The police said the victims included a border police officer, Sgt. Solomon Gavria, 20, and two civilian security guards. One was identified as Yusuf Othman of the nearby Arab-Israeli village of Abu Gosh.
The checkpoint, on the edge of Har Adar, an affluent Israeli community that straddles the 1967 line and that is mostly in the occupied West Bank, is used daily by scores of Palestinians from neighboring villages who cross into the area to work.
The assailant, who came from the nearby Palestinian village of Beit Surik, aroused the suspicion of the Israeli border police officers and security guards as he approached the checkpoint, and they ordered him to stop, according to the police. The suspect then pulled out a pistol and fired at them at short range, the police said.
Dozens of Israelis have been killed in a wave of Palestinian stabbings, shootings and car ramming attacks that broke out two years ago, but this latest assault interrupted several weeks of relative calm.
In a spate of violence in late July prompted by renewed tensions over a Jerusalem holy site, three members of an Israeli family were fatally stabbed in their home in another West Bank settlement, and four Palestinians were killed in clashes with Israeli security forces in and around Jerusalem.
While most of the assailants have been young, single Palestinians, often unemployed, the gunman in Tuesday’s attack did not fit that profile. According to Shin Bet, Israel’s domestic security agency, the man, who was not immediately identified, was married with four children and held a permit allowing him to work in the Israeli communities in the area.
The assailant was well known in Har Adar, according to Israeli radio reports, and was supposed to work Tuesday in the home of a member of the local council.
Residents of Har Adar told Israel’s Army Radio that the attacker had had personal problems, with his wife recently leaving him and going to Jordan.
The area around Har Adar is known as a patchwork of peaceful and cooperative communities. Many Palestinians enter the area to work in home renovations, hotels and other service jobs in Nataf, Maaleh Hahamisha, Qiryat Anavim and other Israeli communities.
Israeli Jews flock to Abu Gosh, which sits on the Israeli side of the line, on weekends to shop and eat in the restaurants there.

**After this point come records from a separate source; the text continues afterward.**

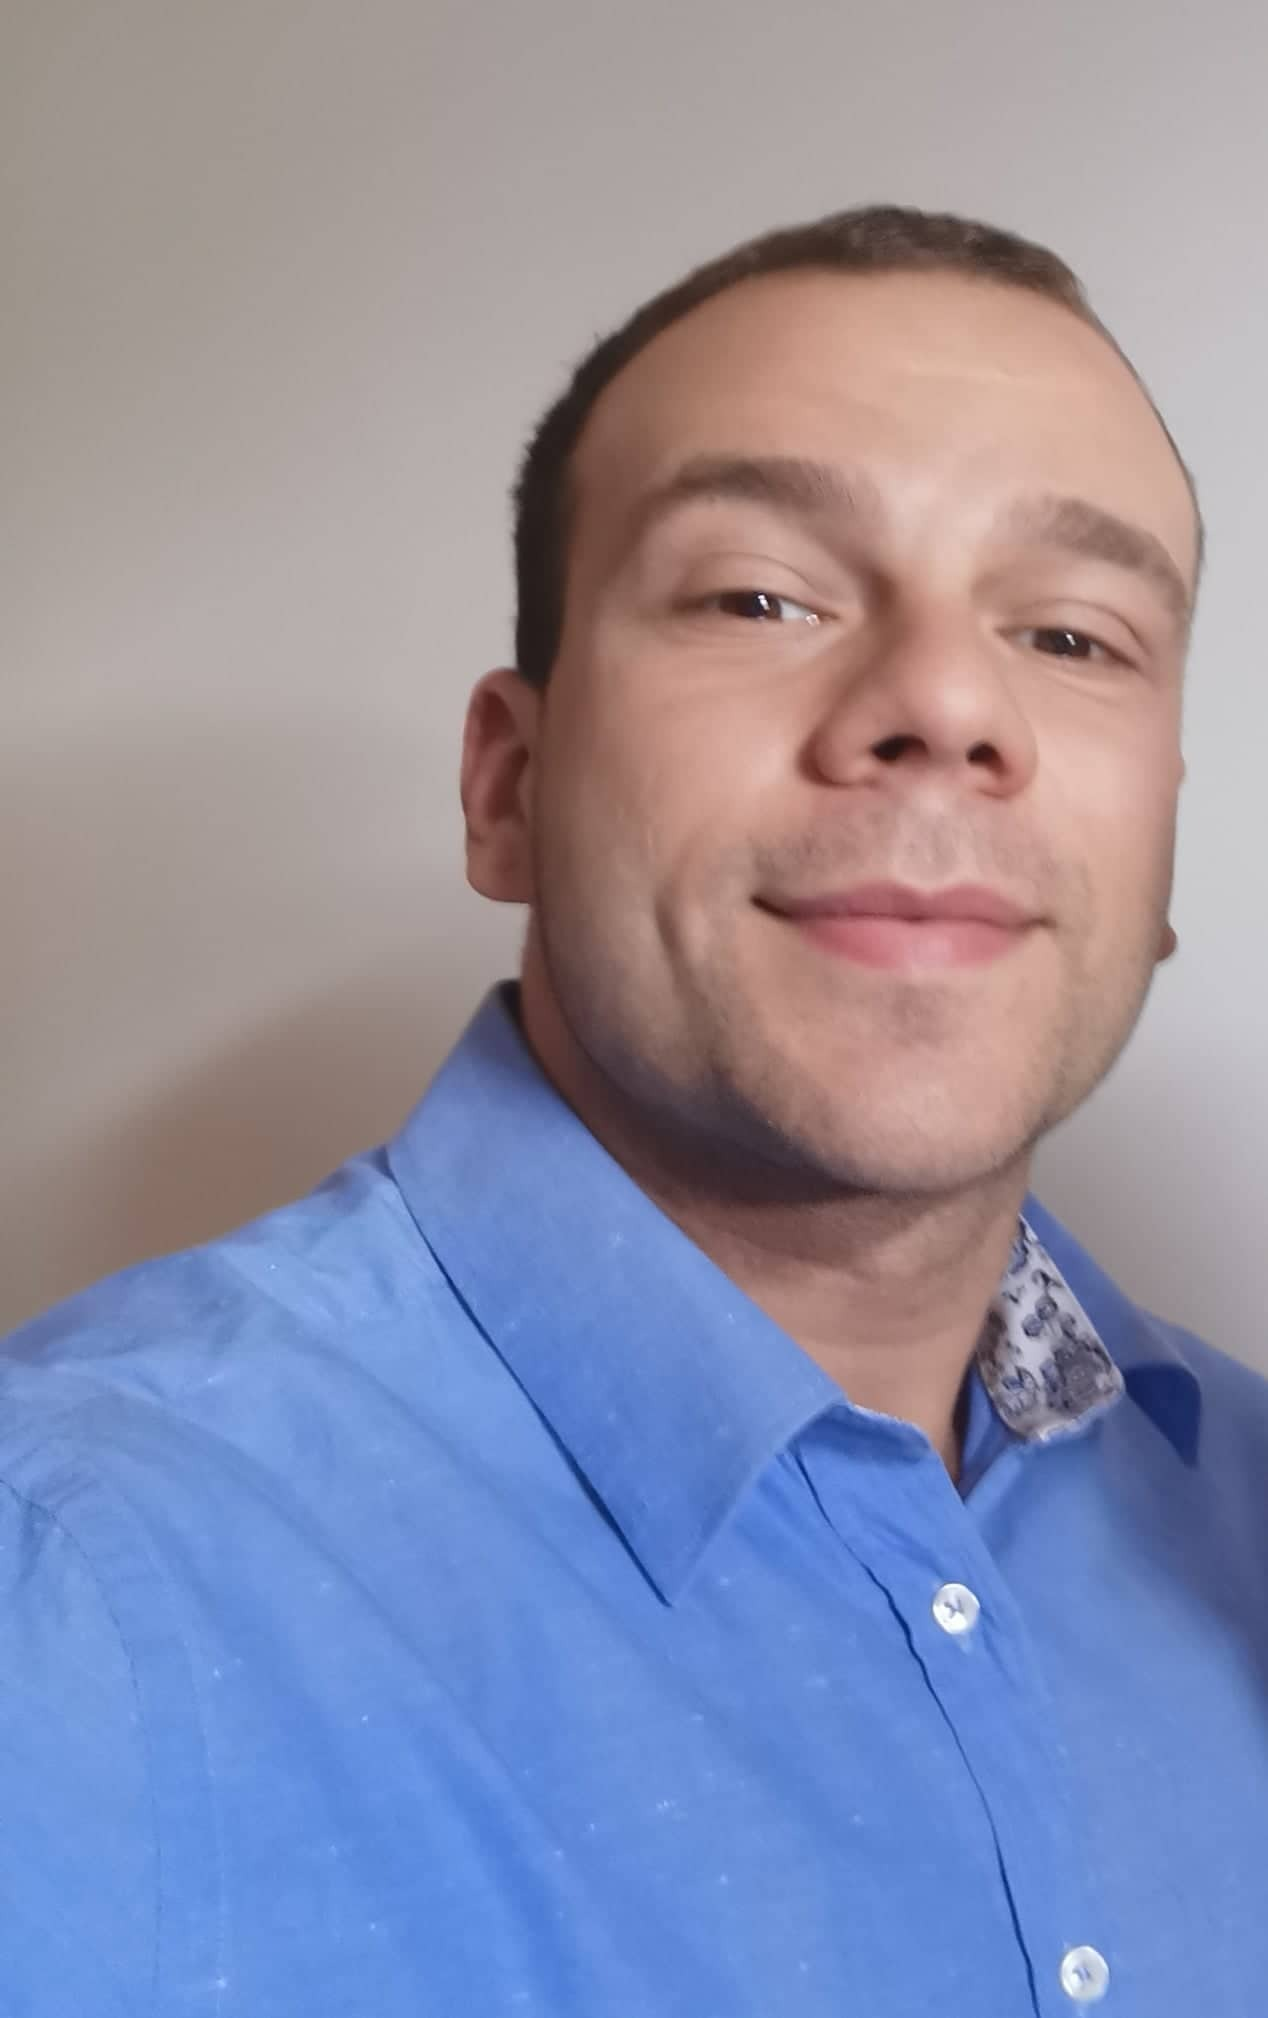
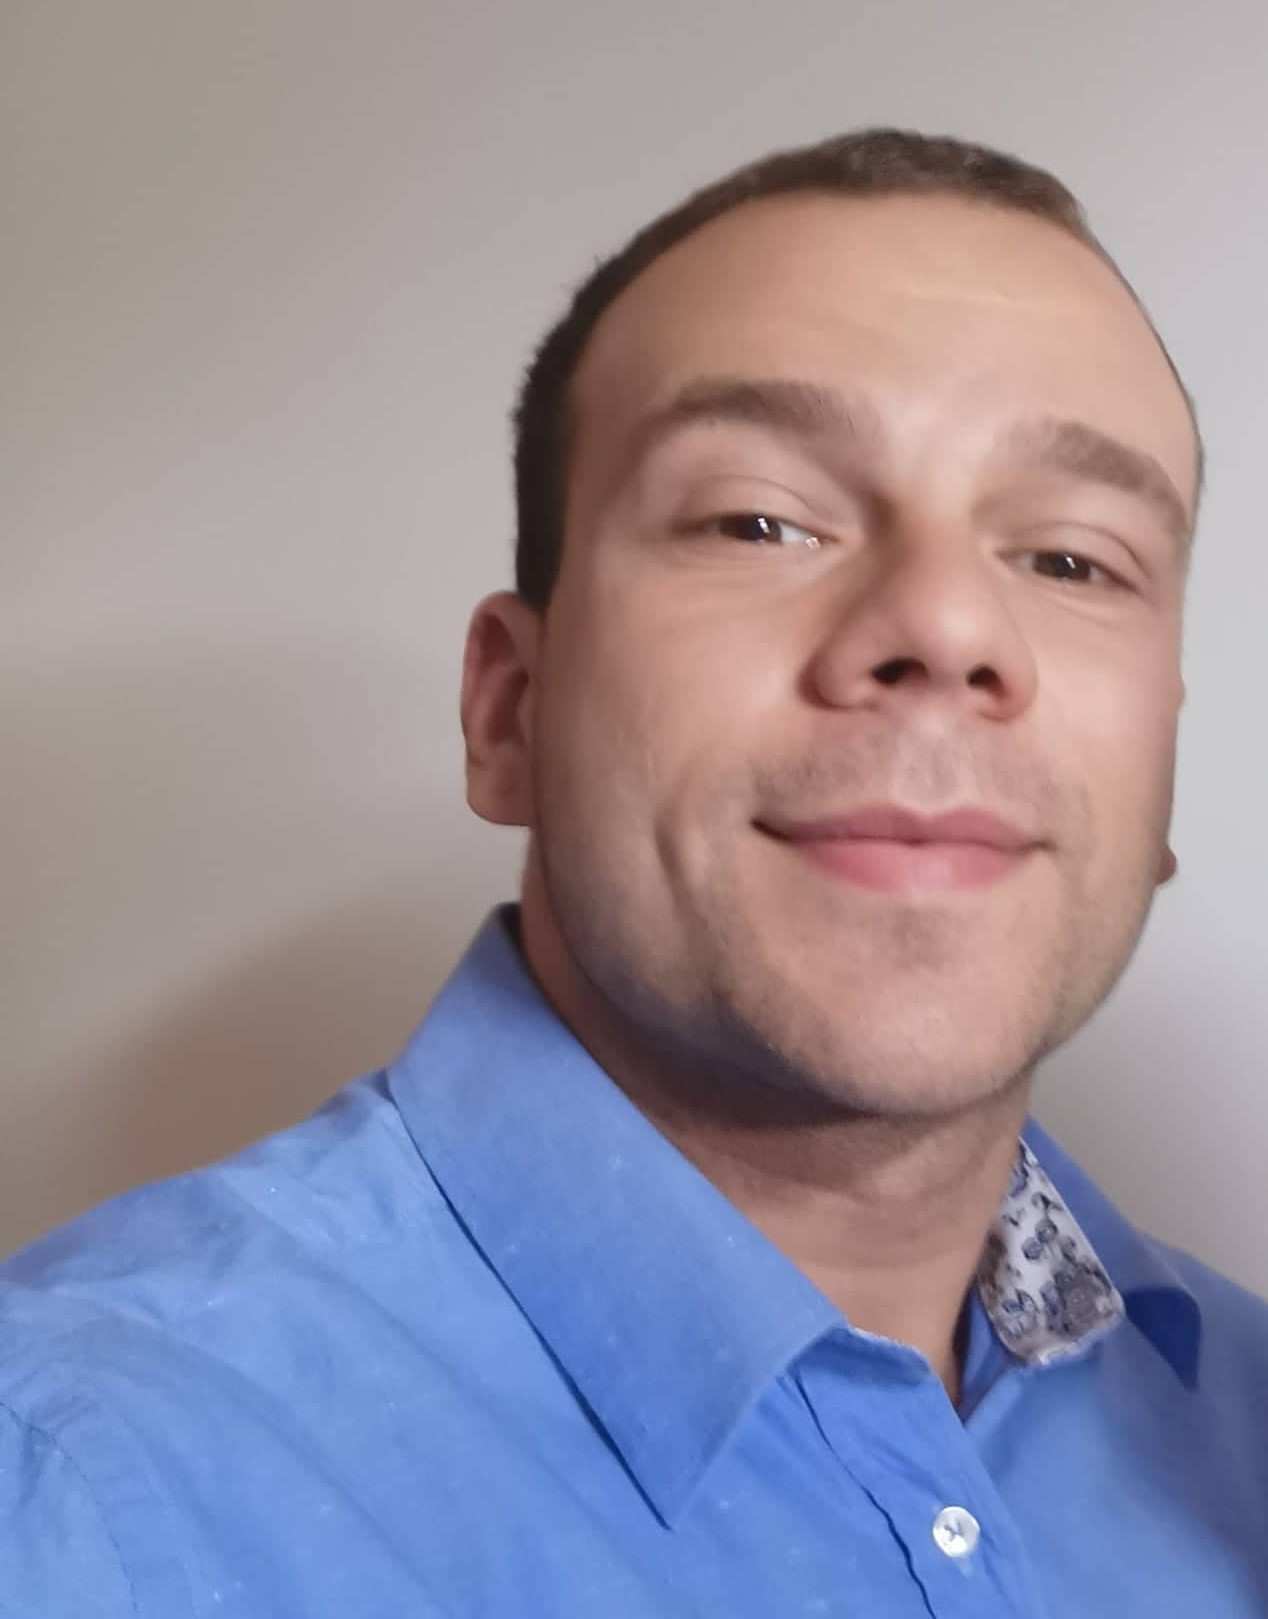
img Maciej

diff --git a/src/main/resources/templates/pages/about-us.html b/src/main/resources/templates/pages/about-us.html
@@ -152,7 +152,7 @@
             </div>
             <div class="col-lg-3 col-sm-6">
                 <div class="card my-3 my-lg-0">
-                    <img class="card-img-top img-fluid w-100" src="/images/team/Michał.jpg" alt="Card image cap">
+                    <img class="card-img-top img-thumbnail w-100" style="height: 300px" src="/images/team/Michał.jpg" alt="Card image cap">
                     <div class="card-body bg-gray text-center">
                         <h5 class="card-title">Michał</h5>
                         <p class="card-text">Founder / CEO</p>
@@ -161,7 +161,7 @@
             </div>
             <div class="col-lg-3 col-sm-6">
                 <div class="card my-3 my-lg-0">
-                    <img class="card-img-top img-fluid w-100" src="/images/team/Maciej.jpg" alt="Card image cap">
+                    <img class="card-img-top img-thumbnail w-100" style="height: 300px" src="/images/team/Maciej.jpg" alt="Card image cap">
                     <div class="card-body bg-gray text-center">
                         <h5 class="card-title">Maciej</h5>
                         <p class="card-text">Founder / CEO</p>
@@ -170,7 +170,7 @@
             </div>
             <div class="col-lg-3 col-sm-6">
                 <div class="card my-3 my-lg-0">
-                    <img class="card-img-top img-fluid w-100" src="/images/team/damian1.jpg" alt="Card image cap">
+                    <img class="card-img-top img-thumbnail w-100" style="height: 300px" src="/images/team/damian1.jpg" alt="Card image cap">
                     <div class="card-body bg-gray text-center">
                         <h5 class="card-title">Damian</h5>
                         <p class="card-text">Founder / CEO</p>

Issa Jaber, the council head of Abu Gosh, described the area on Israeli television as “a model of coexistence.”
“This event will only strengthen our relations,” he said.